Partner's Workshop: Stage Three; Lesson Eight
Managing Boundary Violations
One of the more substantial consequences in discovering that you are involved in a sexually-addicted relationship is that any lingering fantasies about the 'sugar and spice and everything nice' of a partnership is shattered. Never again will values like trust, intimacy, honesty, sexuality, respect, equality, etc., be taken for granted. Never again will you experience the ignorant bliss that comes with a belief in the fairytale. What will take the place of that naivete is the hard-earned reality that you come into every relationship as an individual first, and a partner second.
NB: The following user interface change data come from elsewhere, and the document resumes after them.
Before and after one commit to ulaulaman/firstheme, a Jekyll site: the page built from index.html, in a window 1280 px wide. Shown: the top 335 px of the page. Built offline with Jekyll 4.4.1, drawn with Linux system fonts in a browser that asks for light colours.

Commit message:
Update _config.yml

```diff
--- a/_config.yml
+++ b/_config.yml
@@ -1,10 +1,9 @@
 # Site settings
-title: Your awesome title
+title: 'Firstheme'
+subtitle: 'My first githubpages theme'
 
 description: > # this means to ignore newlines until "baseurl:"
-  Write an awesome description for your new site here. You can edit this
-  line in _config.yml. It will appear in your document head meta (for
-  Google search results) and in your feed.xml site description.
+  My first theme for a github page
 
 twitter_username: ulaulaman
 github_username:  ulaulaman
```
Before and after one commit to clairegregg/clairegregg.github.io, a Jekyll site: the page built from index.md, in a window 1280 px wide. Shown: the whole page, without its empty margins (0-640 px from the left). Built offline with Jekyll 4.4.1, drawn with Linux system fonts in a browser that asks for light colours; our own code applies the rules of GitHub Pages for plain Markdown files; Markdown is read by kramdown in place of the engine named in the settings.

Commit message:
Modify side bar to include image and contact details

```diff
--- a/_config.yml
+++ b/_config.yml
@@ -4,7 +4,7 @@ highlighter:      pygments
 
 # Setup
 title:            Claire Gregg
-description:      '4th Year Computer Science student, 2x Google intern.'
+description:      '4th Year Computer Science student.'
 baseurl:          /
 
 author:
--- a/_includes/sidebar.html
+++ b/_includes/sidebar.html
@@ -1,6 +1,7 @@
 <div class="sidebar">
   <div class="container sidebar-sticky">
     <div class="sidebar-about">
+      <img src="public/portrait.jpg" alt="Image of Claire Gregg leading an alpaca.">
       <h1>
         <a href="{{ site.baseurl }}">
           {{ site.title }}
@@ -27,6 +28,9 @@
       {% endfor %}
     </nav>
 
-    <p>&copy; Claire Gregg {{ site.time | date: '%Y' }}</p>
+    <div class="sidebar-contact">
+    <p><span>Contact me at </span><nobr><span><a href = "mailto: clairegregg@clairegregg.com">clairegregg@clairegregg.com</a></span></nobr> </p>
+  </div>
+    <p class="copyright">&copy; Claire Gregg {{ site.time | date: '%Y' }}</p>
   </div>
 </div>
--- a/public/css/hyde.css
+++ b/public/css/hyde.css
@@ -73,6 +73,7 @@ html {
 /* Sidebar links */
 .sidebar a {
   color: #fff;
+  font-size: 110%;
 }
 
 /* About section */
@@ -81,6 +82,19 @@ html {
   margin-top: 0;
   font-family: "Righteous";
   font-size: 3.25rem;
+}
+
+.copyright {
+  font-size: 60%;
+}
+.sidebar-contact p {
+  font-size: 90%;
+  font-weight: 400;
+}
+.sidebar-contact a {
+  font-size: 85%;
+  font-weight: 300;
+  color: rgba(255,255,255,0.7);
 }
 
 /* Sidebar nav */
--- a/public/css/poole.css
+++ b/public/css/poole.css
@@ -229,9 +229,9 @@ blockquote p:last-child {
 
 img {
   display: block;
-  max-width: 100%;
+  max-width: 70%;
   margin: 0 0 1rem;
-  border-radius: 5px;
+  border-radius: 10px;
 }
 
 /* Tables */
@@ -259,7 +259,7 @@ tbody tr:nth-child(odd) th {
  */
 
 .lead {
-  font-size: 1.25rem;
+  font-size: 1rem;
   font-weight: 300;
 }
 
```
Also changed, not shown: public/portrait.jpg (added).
Now, this doesn't mean that you must redefine the potential love that you can experience with another human being; or that you must sacrifice the depth of intimacy and/or commitment. Quite the opposite. It is often only after you have clearly defined your individuality within a relationship that you are free to explore the true potential that relationship holds. Much too often, 'unconditional love' is the term given to what is actually 'love blindness' — one's willingness to make themselves vulnerable to someone without having a clear vision of either themselves, their partner or the partnership. This typically isn't a problem, as most long-term relationships grow into this awareness. But in a relationship marred by addiction, it is critical that you re-establish your own identity. As well, you will be redefining your partner (several times, likely) and your partnership.
Protecting Your Values
Ignorance and naivete are the biggest threats to your values. You are no longer either. You have already learned that your boundaries are the protectors of your value system. Hopefully, you now think of them as your personal shield in protecting your healthy identity. With this shield in place, you should come to easily recognize any ongoing threats to your value system. Note that every such threat must be managed. You cannot allow any threat to your value system — and boundary violation — to go unaddressed. You must protect your individual health — especially the year following any personally traumatic event — at which time you will be more vulnerable to such violation.
This doesn't mean that every boundary violation is intentional or potentially catastrophic. Or that every violation must be met with equivalent of an atomic bomb being dropped on a pedestrian who jaywalks. It will be a part of your responsibility in managing your life to determine which threats are major, which are moderate and which are minor. Again reminding yourself, NO BOUNDARY VIOLATIONS should go unaddressed. But at times, that may mean that you address those violations simply by recognizing that they occurred and making the decision to take no further action. At other times, a violation may be so severe and/or likely that you recognize it as a genuinely catastrophic threat that is too potentially damaging to take any further risk. And so you immediately end the relationship with the violator.
No one can tell you exactly what the right actions to take in response to a boundary violation are. What is right for one person may be completely wrong for you. What may be right for you today is completely wrong for you next month. This is where the clarity in your own individuality must come in. This is where your connection to your personal vision comes in. Having the ability to use that vision as a means of predicting potential damage and/or threat. And, this is why you must continually stay connected to both your values and boundaries — evolving them as you evolve.
1. List five of the most likely major boundary violations that you will face over the next year. How will you recognize them as they are occurring? How will you respond to them if they happened tomorrow?
2. List five minor boundary violations that you will likely face over the next month. Write out how you will likely respond to each.
3. Over the past six months, you have no doubt violated the boundaries of others (innocently or otherwise). List a few of these and share whether or not you were aware that you were violating their boundaries at the time.